A chara, – As a Galwegian living in Dublin I unfortunately missed many Galway Race meetings over the years, however I never failed to watch Colm Murray’s Six One news updates live from the Ballybrit race course.
I don’t follow horse racing, but I loved the infectious enthusiasm and passion of his reports and his ability to easily transport the fantastic atmosphere through the TV for the few minutes of his daily reports. I never met Colm in person, but I will certainly miss him. He is a huge loss, RIP. – Is mise,
Rathgar, Dublin 6.
Sir, – I can’t put an exact date on it. It must have been around the turn of the century, 1999 or 2000. I was just about long enough in Fair City to be recognised by members of the public. I was also beginning to realise that many people in the world of TV and “celebrity” could make you feel like a bit of a trespasser, who hadn’t yet earned your full stripes, if indeed you ever would. Colm Murray was not one of those people.
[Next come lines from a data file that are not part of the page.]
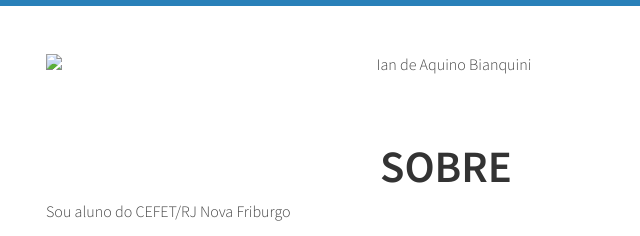
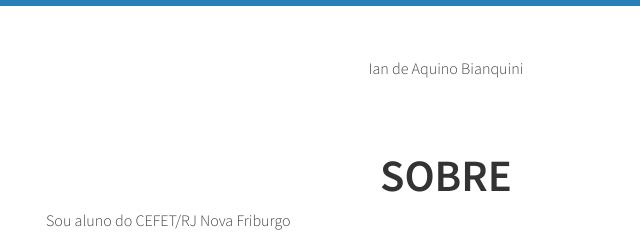
Before and after one commit to Ian-Aquino-Bianquini/Ian-Aquino-Bianquini, a plain HTML site: page index.html in a window 1280 px wide. Shown: the top 236 px of the page, 344-984 px from the left. Drawn offline with Linux system fonts and the light colour scheme.

Commit message:
correção do bug

```diff
--- a/index.html
+++ b/index.html
@@ -59,7 +59,8 @@
       </header>
       <main id="main">
         <div id="banner">
-          <img src="" alt=" Ian de Aquino Bianquini" class="image-full" />
+          <p>Ian de Aquino Bianquini</p>
+          <!-- <img src="" alt=" Ian de Aquino Bianquini" class="image-full" /> -->
         </div>
         <div id="welcome">
           <div class="title">
```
As a fan of racing, from Ballinrobe, I knew Colm Murray very well as a racing commentator. In 1999/2000 my kids were about 10 and seven. We had taken them to the races in Galway, a meeting I rarely missed as a child. It was part of our holidays, so after the races, we treated ourselves to dinner in a packed Blake’s Restaurant at the bottom of Quay Street. As we waited for a table to become available, Colm was leaving, having already dined. I’m not sure who said hello first, probably Colm, but an instant conversation struck up. Being a strong family man, he was immediately taken with our kids and then keenly interested in how many winners we had had, if any. He had his own tales of near misses and a big winner in the bumper that redeemed him for the day.
He then made a point of telling me what a good job I was doing, handed my daughter a tenner for herself and her brother and a tip for the next day’s racing, smiling that broad, impish smile of his as he left. I would later meet him frequently at race meetings after I persuaded the cast of Fair City to invest in a horse that alas is “still running” as they say. Colm was always smiling. He was always interested in how we were getting on. He would always ask after “the family”. He always had a tip. He was a lovely, generous man.
Ar dheis Dé go raibh a anam dílis. – Yours, etc,
Knocklyon, Dublin 16.